- _Task statement_: Lines with "baronjada": please show every one of them from the listing below.

- _Data for analysis_:
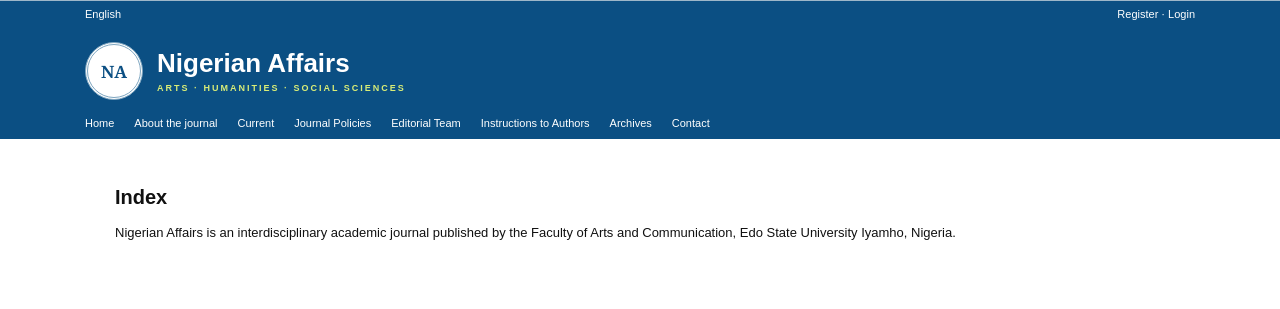
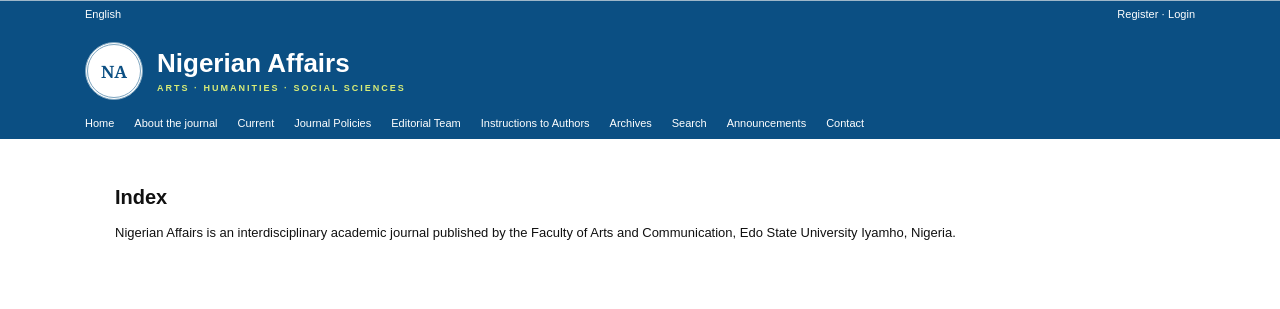
Before and after one commit to oritswilly/nigerian-affairs, a PHP site: page /index.php?page=index in a window 1280 px wide. Shown: the top 309 px of the page. Run offline with PHP 8.4, Linux system fonts and the light colour scheme.

Commit message:
Add public search and database announcements

```diff
--- a/index.php
+++ b/index.php
@@ -71,7 +71,7 @@ $u=current_user();
 ?><!doctype html>
 <html><head><meta charset="utf-8"><meta name="viewport" content="width=device-width,initial-scale=1"><title><?=e(ucfirst($page))?> | Nigerian Affairs</title><link rel="stylesheet" href="assets/style.css"></head><body>
 <div class="utility"><div class="wide"><span>English</span><span><?php if($u): ?><a href="?page=dashboard">Dashboard</a> · <a href="?page=logout">Logout</a><?php else: ?><a href="?page=register">Register</a> · <a href="?page=login">Login</a><?php endif; ?></span></div></div>
-<header><div class="wide brand"><div class="logo">NA</div><div><h1>Nigerian Affairs</h1><small>ARTS · HUMANITIES · SOCIAL SCIENCES</small></div></div><nav class="wide"><a href="./">Home</a><a href="?page=about">About the journal</a><a href="?page=current">Current</a><a href="?page=policies">Journal Policies</a><a href="?page=editorial">Editorial Team</a><a href="?page=submissions">Instructions to Authors</a><a href="?page=archives">Archives</a><a href="?page=contact">Contact</a></nav></header>
+<header><div class="wide brand"><div class="logo">NA</div><div><h1>Nigerian Affairs</h1><small>ARTS · HUMANITIES · SOCIAL SCIENCES</small></div></div><nav class="wide"><a href="./">Home</a><a href="?page=about">About the journal</a><a href="?page=current">Current</a><a href="?page=policies">Journal Policies</a><a href="?page=editorial">Editorial Team</a><a href="?page=submissions">Instructions to Authors</a><a href="?page=archives">Archives</a><a href="?page=search">Search</a><a href="?page=announcements">Announcements</a><a href="?page=contact">Contact</a></nav></header>
 <?php if($msg): ?><div class="wide alert"><?=e($msg)?></div><?php endif; ?>
 <?php if($page==='login'): ?>
 <main class="wide content narrow"><h2>Login</h2><form method="post"><input type="hidden" name="csrf" value="<?=csrf()?>"><input type="hidden" name="action" value="login"><label>Username or Email</label><input name="identity" required autofocus><label>Password</label><input type="password" name="password" required><button>Login</button></form><p><a href="?page=register">Not a user? Register with this site</a></p><p><a href="?page=forgot-password">Forgot your password?</a></p></main>
@@ -120,6 +120,10 @@ $u=current_user();
 <p>Dr. Wilfred O. Olley <span>(Associate Professor, Edo State University, Iyamho)</span></p>
 <p>Rev. Fr. Dr. Peter E. Egielewa <span>(Associate Professor, Edo State University, Iyamho)</span></p>
 </main>
+<?php elseif($page==='search'): $term=trim($_GET['q']??'');$results=[];if($term!==''){$q=db()->prepare("SELECT s.id,s.title,s.authors,s.abstract,p.issue_label,p.pages FROM submissions s JOIN production_items p ON p.submission_id=s.id WHERE s.status='Published' AND (s.title LIKE ? OR s.authors LIKE ? OR s.abstract LIKE ? OR s.keywords LIKE ?) ORDER BY p.published_at DESC");$like='%'.$term.'%';$q->execute([$like,$like,$like,$like]);$results=$q->fetchAll();} ?>
+<main class="wide content"><h2>Search</h2><form method="get"><input type="hidden" name="page" value="search"><label>Search published articles</label><input name="q" value="<?=e($term)?>" placeholder="Title, author, abstract or keyword"><button>Search</button></form><?php if($term!==''): ?><h3>Search Results</h3><?php if(!$results): ?><p>No results found.</p><?php endif; ?><?php foreach($results as $r): ?><article class="paper"><h3><a href="?page=article&id=<?=(int)$r['id']?>"><?=e($r['title'])?></a></h3><p><?=e($r['authors'])?></p><p><?=e($r['issue_label']??'')?> · <?=e($r['pages']??'')?></p></article><?php endforeach; ?><?php endif; ?></main>
+<?php elseif($page==='announcements'): $ans=db()->query("SELECT * FROM announcements WHERE published_at IS NOT NULL ORDER BY published_at DESC")->fetchAll(); ?>
+<main class="wide content"><h2>Announcements</h2><?php if(!$ans): ?><p>No announcements have been published yet.</p><?php endif; ?><?php foreach($ans as $an): ?><article class="paper"><h3><?=e($an['title'])?></h3><small><?=e(substr($an['published_at'],0,10))?></small><p><?=nl2br(e($an['body']))?></p></article><?php endforeach; ?></main>
 <?php elseif($page==='article'): $aid=(int)($_GET['id']??0);$q=db()->prepare("SELECT s.*,p.issue_label,p.pages,p.doi,p.published_at FROM submissions s JOIN production_items p ON p.submission_id=s.id WHERE s.id=? AND s.status='Published' AND p.published_at IS NOT NULL");$q->execute([$aid]);$a=$q->fetch(); ?>
 <?php if(!$a): ?><main class="wide content"><h2>Article not found</h2></main><?php else: ?>
 <head><meta name="citation_title" content="<?=e($a['title'])?>"><meta name="citation_journal_title" content="Nigerian Affairs"><meta name="citation_publication_date" content="<?=e(substr($a['published_at'],0,10))?>"><?php foreach(array_filter(array_map('trim',explode(',',$a['authors']))) as $ca): ?><meta name="citation_author" content="<?=e($ca)?>"><?php endforeach; ?><?php if($a['doi']): ?><meta name="citation_doi" content="<?=e($a['doi'])?>"><?php endif; ?></head>
@@ -129,6 +133,6 @@ $u=current_user();
 <?php elseif($page==='archives'): $issues=db()->query("SELECT p.issue_label,MAX(p.published_at) latest,COUNT(*) articles FROM production_items p JOIN submissions s ON s.id=p.submission_id WHERE s.status='Published' GROUP BY p.issue_label ORDER BY latest DESC")->fetchAll(); ?>
 <main class="wide content"><h2>Archives</h2><?php if(!$issues): ?><p>No archived issues yet.</p><?php endif; ?><?php foreach($issues as $i): ?><div class="paper"><h3><?=e($i['issue_label'])?></h3><p><?=e(substr($i['latest'],0,10))?> · <?=(int)$i['articles']?> article(s)</p><?php $q=db()->prepare("SELECT s.id,s.title,s.authors FROM submissions s JOIN production_items p ON p.submission_id=s.id WHERE s.status='Published' AND p.issue_label=? ORDER BY p.published_at,p.id");$q->execute([$i['issue_label']]);foreach($q->fetchAll() as $a): ?><p><a href="?page=article&id=<?=(int)$a['id']?>"><?=e($a['title'])?></a><br><?=e($a['authors'])?></p><?php endforeach; ?></div><?php endforeach; ?></main>
 <?php elseif($page==='home'): ?>
-<div class="hero wide"></div><main class="wide layout"><section><h2>Announcements</h2><div class="announce"><article><a>Call for papers: Nigerian Affairs</a><small>2026-09-18</small><p>Nigerian Affairs welcomes original scholarship across the Arts, Humanities and Social Sciences.</p></article><article><a>Volume 2, Number 1 (2026) published online</a><small>2026-09-18</small><p>The current issue of Nigerian Affairs is now available.</p></article></div><hr><h2>Current issue</h2><?php $hq=db()->query("SELECT p.issue_label,MAX(p.published_at) latest FROM production_items p JOIN submissions s ON s.id=p.submission_id WHERE s.status='Published' GROUP BY p.issue_label ORDER BY latest DESC LIMIT 1");$hi=$hq->fetch();if($hi): ?><p><b><a href="?page=current"><?=e($hi['issue_label'])?></a></b></p><p>Published: <?=e(substr($hi['latest'],0,10))?></p><?php else: ?><p>No published issue is available yet.</p><?php endif; ?></section><aside><h3>Information</h3><a>For Readers</a><a>For Authors</a><a>For Librarians</a><hr><a class="button" href="?page=submissions">Make a Submission</a><h3>Journal Details</h3><p>Frequency<br><b>Biannual</b></p><p>Review<br><b>Double-blind</b></p></aside></main>
+<div class="hero wide"></div><main class="wide layout"><section><h2>Announcements</h2><div class="announce"><?php $ha=db()->query("SELECT * FROM announcements WHERE published_at IS NOT NULL ORDER BY published_at DESC LIMIT 2")->fetchAll();if(!$ha): ?><p>No announcements have been published yet.</p><?php endif; ?><?php foreach($ha as $an): ?><article><a href="?page=announcements"><?=e($an['title'])?></a><small><?=e(substr($an['published_at'],0,10))?></small><p><?=e(mb_strimwidth(strip_tags($an['body']),0,180,'…','UTF-8'))?></p></article><?php endforeach; ?></div><hr><h2>Current issue</h2><?php $hq=db()->query("SELECT p.issue_label,MAX(p.published_at) latest FROM production_items p JOIN submissions s ON s.id=p.submission_id WHERE s.status='Published' GROUP BY p.issue_label ORDER BY latest DESC LIMIT 1");$hi=$hq->fetch();if($hi): ?><p><b><a href="?page=current"><?=e($hi['issue_label'])?></a></b></p><p>Published: <?=e(substr($hi['latest'],0,10))?></p><?php else: ?><p>No published issue is available yet.</p><?php endif; ?></section><aside><h3>Information</h3><a>For Readers</a><a>For Authors</a><a>For Librarians</a><hr><a class="button" href="?page=submissions">Make a Submission</a><h3>Journal Details</h3><p>Frequency<br><b>Biannual</b></p><p>Review<br><b>Double-blind</b></p></aside></main>
 <?php else: ?><main class="wide content"><h2><?=e(ucwords(str_replace('-',' ',$page)))?></h2><p>Nigerian Affairs is an interdisciplinary academic journal published by the Faculty of Arts and Communication, Edo State University Iyamho, Nigeria.</p></main><?php endif; ?>
 <footer><div class="wide cols"><div><h3>Nigerian Affairs</h3><p>Faculty of Arts and Communication, Edo State University Iyamho, Nigeria.</p></div><div><h3>Journal Details</h3><p>Biannual · May and November<br>Double-blind peer review</p></div><div><h3>Information</h3><p>For Readers<br>For Authors<br>For Librarians</p></div><div><h3>Contact</h3><p>Edo State University Iyamho<br>Edo State, Nigeria</p></div></div></footer></body></html>
```
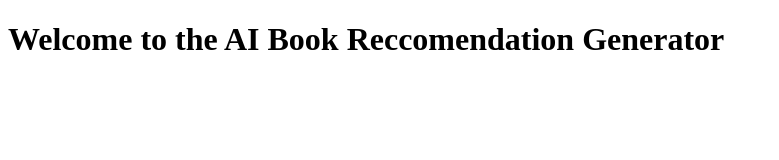
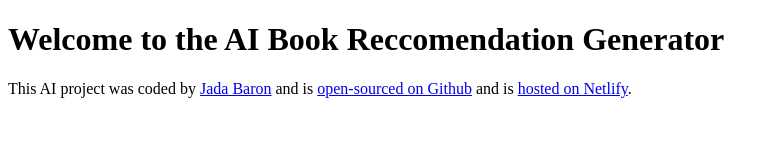
Before and after one commit to baronjada/ai-book-recs-generator, a plain HTML site: page index.html in a window 1280 px wide. Shown: the whole page, without its empty margins (0-779 px from the left). Drawn offline with Linux system fonts and the light colour scheme.

Commit message:
Added footer links for GitHub and Netlify

```diff
--- a/index.html
+++ b/index.html
@@ -8,6 +8,20 @@
   </head>
   <body>
     <h1>Welcome to the AI Book Reccomendation Generator</h1>
+
+    <footer>
+      This AI project was coded by
+      <a href="https://github.com/baronjada" target="_blank">Jada Baron</a> and
+      is
+      <a
+        href="https://github.com/baronjada/ai-book-recs-generator"
+        target="_blank"
+        >open-sourced on Github</a
+      >
+      and is
+      <a href="https://ai-book-recs-generator.netlify.app/">hosted on Netlify</a
+      >.
+    </footer>
     <script src="src/script.js"></script>
   </body>
 </html>
```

- _Answer space_:
Before and after one commit to baronjada/ai-book-recs-generator, a plain HTML site: page index.html in a window 1280 px wide. Shown: the whole page, without its empty margins (0-779 px from the left). Drawn offline with Linux system fonts and the light colour scheme.
+      <a href="https://github.com/baronjada" target="_blank">Jada Baron</a> and
+        href="https://github.com/baronjada/ai-book-recs-generator"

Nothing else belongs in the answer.